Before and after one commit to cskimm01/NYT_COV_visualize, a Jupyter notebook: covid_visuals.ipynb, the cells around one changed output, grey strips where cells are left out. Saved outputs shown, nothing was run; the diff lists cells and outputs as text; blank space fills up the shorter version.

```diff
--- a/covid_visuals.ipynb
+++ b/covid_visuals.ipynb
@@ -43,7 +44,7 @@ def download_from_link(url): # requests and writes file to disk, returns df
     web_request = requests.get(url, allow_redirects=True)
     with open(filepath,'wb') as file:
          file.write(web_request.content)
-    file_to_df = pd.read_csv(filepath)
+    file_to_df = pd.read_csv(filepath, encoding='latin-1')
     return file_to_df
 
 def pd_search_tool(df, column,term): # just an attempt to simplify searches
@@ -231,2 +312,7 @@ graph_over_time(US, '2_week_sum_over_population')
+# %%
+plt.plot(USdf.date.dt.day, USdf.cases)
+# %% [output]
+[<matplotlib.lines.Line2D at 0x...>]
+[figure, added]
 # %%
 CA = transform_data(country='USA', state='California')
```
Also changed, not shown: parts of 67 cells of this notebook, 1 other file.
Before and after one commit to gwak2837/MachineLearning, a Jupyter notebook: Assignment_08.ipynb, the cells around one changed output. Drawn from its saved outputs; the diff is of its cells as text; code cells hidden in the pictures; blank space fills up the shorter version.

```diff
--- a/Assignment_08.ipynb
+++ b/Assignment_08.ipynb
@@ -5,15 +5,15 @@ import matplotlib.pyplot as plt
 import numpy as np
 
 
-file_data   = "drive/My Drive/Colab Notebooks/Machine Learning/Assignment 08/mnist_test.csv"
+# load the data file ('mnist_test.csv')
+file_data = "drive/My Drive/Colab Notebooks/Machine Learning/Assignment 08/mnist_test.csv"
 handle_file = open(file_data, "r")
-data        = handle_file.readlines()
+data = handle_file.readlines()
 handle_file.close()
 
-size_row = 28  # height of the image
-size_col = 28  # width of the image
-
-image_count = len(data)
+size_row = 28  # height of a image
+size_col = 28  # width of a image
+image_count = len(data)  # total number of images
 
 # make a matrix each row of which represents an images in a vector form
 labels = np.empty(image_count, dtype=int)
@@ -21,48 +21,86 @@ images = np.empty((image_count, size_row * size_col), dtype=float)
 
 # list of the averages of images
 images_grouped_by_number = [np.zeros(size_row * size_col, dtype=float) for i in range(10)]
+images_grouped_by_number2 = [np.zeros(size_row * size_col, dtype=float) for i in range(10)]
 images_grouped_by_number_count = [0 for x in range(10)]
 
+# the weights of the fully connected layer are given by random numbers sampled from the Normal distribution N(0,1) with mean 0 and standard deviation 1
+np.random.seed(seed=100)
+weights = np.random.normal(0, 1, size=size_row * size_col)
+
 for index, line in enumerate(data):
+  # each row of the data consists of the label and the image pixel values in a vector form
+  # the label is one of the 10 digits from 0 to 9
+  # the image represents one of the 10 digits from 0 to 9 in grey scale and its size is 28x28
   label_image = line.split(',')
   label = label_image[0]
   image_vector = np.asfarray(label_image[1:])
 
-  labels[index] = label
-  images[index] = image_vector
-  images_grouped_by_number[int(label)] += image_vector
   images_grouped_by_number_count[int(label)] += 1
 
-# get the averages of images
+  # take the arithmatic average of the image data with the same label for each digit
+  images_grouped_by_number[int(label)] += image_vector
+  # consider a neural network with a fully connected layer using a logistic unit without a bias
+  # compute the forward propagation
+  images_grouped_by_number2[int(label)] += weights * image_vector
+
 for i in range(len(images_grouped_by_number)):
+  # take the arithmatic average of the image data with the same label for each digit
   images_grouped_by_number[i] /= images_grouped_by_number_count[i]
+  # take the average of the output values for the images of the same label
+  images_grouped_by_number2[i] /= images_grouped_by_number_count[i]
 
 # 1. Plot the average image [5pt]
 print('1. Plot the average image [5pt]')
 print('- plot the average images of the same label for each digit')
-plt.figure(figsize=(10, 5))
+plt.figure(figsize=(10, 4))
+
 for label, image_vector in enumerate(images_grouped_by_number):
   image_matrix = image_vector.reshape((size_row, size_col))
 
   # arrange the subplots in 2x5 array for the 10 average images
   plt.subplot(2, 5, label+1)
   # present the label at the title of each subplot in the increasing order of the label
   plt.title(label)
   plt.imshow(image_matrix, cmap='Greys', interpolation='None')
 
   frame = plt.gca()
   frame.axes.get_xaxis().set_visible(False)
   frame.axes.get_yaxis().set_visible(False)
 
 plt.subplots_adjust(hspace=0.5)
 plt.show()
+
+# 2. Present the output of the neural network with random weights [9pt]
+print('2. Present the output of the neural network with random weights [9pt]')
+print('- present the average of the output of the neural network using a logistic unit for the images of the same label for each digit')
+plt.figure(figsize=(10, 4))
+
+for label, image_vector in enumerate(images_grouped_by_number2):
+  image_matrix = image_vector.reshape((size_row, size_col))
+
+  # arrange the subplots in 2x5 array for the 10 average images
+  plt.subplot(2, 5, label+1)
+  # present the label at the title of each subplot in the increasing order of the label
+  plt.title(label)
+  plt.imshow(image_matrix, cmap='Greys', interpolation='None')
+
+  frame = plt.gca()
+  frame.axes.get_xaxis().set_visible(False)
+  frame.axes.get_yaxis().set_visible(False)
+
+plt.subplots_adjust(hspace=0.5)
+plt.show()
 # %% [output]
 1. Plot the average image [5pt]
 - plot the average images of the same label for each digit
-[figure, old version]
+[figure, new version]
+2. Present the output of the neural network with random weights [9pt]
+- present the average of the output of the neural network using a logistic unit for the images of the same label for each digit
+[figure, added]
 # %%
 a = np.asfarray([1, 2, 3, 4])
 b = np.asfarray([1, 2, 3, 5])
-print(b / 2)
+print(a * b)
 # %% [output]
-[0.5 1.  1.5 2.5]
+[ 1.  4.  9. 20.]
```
------------------------------------------------------------
_Task prompt:_ Go through the listing and write out each line exactly.

_Response:_
Before and after one commit to cskimm01/NYT_COV_visualize, a Jupyter notebook: covid_visuals.ipynb, the cells around one changed output, grey strips where cells are left out. Saved outputs shown, nothing was run; the diff lists cells and outputs as text; blank space fills up the shorter version.

```diff
--- a/covid_visuals.ipynb
+++ b/covid_visuals.ipynb
@@ -43,7 +44,7 @@ def download_from_link(url): # requests and writes file to disk, returns df
     web_request = requests.get(url, allow_redirects=True)
     with open(filepath,'wb') as file:
          file.write(web_request.content)
-    file_to_df = pd.read_csv(filepath)
+    file_to_df = pd.read_csv(filepath, encoding='latin-1')
     return file_to_df
 
 def pd_search_tool(df, column,term): # just an attempt to simplify searches
@@ -231,2 +312,7 @@ graph_over_time(US, '2_week_sum_over_population')
+# %%
+plt.plot(USdf.date.dt.day, USdf.cases)
+# %% [output]
+[<matplotlib.lines.Line2D at 0x...>]
+[figure, added]
 # %%
 CA = transform_data(country='USA', state='California')
```
Also changed, not shown: parts of 67 cells of this notebook, 1 other file.
Before and after one commit to gwak2837/MachineLearning, a Jupyter notebook: Assignment_08.ipynb, the cells around one changed output. Drawn from its saved outputs; the diff is of its cells as text; code cells hidden in the pictures; blank space fills up the shorter version.

```diff
--- a/Assignment_08.ipynb
+++ b/Assignment_08.ipynb
@@ -5,15 +5,15 @@ import matplotlib.pyplot as plt
 import numpy as np
 
 
-file_data   = "drive/My Drive/Colab Notebooks/Machine Learning/Assignment 08/mnist_test.csv"
+# load the data file ('mnist_test.csv')
+file_data = "drive/My Drive/Colab Notebooks/Machine Learning/Assignment 08/mnist_test.csv"
 handle_file = open(file_data, "r")
-data        = handle_file.readlines()
+data = handle_file.readlines()
 handle_file.close()
 
-size_row = 28  # height of the image
-size_col = 28  # width of the image
-
-image_count = len(data)
+size_row = 28  # height of a image
+size_col = 28  # width of a image
+image_count = len(data)  # total number of images
 
 # make a matrix each row of which represents an images in a vector form
 labels = np.empty(image_count, dtype=int)
@@ -21,48 +21,86 @@ images = np.empty((image_count, size_row * size_col), dtype=float)
 
 # list of the averages of images
 images_grouped_by_number = [np.zeros(size_row * size_col, dtype=float) for i in range(10)]
+images_grouped_by_number2 = [np.zeros(size_row * size_col, dtype=float) for i in range(10)]
 images_grouped_by_number_count = [0 for x in range(10)]
 
+# the weights of the fully connected layer are given by random numbers sampled from the Normal distribution N(0,1) with mean 0 and standard deviation 1
+np.random.seed(seed=100)
+weights = np.random.normal(0, 1, size=size_row * size_col)
+
 for index, line in enumerate(data):
+  # each row of the data consists of the label and the image pixel values in a vector form
+  # the label is one of the 10 digits from 0 to 9
+  # the image represents one of the 10 digits from 0 to 9 in grey scale and its size is 28x28
   label_image = line.split(',')
   label = label_image[0]
   image_vector = np.asfarray(label_image[1:])
 
-  labels[index] = label
-  images[index] = image_vector
-  images_grouped_by_number[int(label)] += image_vector
   images_grouped_by_number_count[int(label)] += 1
 
-# get the averages of images
+  # take the arithmatic average of the image data with the same label for each digit
+  images_grouped_by_number[int(label)] += image_vector
+  # consider a neural network with a fully connected layer using a logistic unit without a bias
+  # compute the forward propagation
+  images_grouped_by_number2[int(label)] += weights * image_vector
+
 for i in range(len(images_grouped_by_number)):
+  # take the arithmatic average of the image data with the same label for each digit
   images_grouped_by_number[i] /= images_grouped_by_number_count[i]
+  # take the average of the output values for the images of the same label
+  images_grouped_by_number2[i] /= images_grouped_by_number_count[i]
 
 # 1. Plot the average image [5pt]
 print('1. Plot the average image [5pt]')
 print('- plot the average images of the same label for each digit')
-plt.figure(figsize=(10, 5))
+plt.figure(figsize=(10, 4))
+
 for label, image_vector in enumerate(images_grouped_by_number):
   image_matrix = image_vector.reshape((size_row, size_col))
 
   # arrange the subplots in 2x5 array for the 10 average images
   plt.subplot(2, 5, label+1)
   # present the label at the title of each subplot in the increasing order of the label
   plt.title(label)
   plt.imshow(image_matrix, cmap='Greys', interpolation='None')
 
   frame = plt.gca()
   frame.axes.get_xaxis().set_visible(False)
   frame.axes.get_yaxis().set_visible(False)
 
 plt.subplots_adjust(hspace=0.5)
 plt.show()
+
+# 2. Present the output of the neural network with random weights [9pt]
+print('2. Present the output of the neural network with random weights [9pt]')
+print('- present the average of the output of the neural network using a logistic unit for the images of the same label for each digit')
+plt.figure(figsize=(10, 4))
+
+for label, image_vector in enumerate(images_grouped_by_number2):
+  image_matrix = image_vector.reshape((size_row, size_col))
+
+  # arrange the subplots in 2x5 array for the 10 average images
+  plt.subplot(2, 5, label+1)
+  # present the label at the title of each subplot in the increasing order of the label
+  plt.title(label)
+  plt.imshow(image_matrix, cmap='Greys', interpolation='None')
+
+  frame = plt.gca()
+  frame.axes.get_xaxis().set_visible(False)
+  frame.axes.get_yaxis().set_visible(False)
+
+plt.subplots_adjust(hspace=0.5)
+plt.show()
 # %% [output]
 1. Plot the average image [5pt]
 - plot the average images of the same label for each digit
-[figure, old version]
+[figure, new version]
+2. Present the output of the neural network with random weights [9pt]
+- present the average of the output of the neural network using a logistic unit for the images of the same label for each digit
+[figure, added]
 # %%
 a = np.asfarray([1, 2, 3, 4])
 b = np.asfarray([1, 2, 3, 5])
-print(b / 2)
+print(a * b)
 # %% [output]
-[0.5 1.  1.5 2.5]
+[ 1.  4.  9. 20.]
```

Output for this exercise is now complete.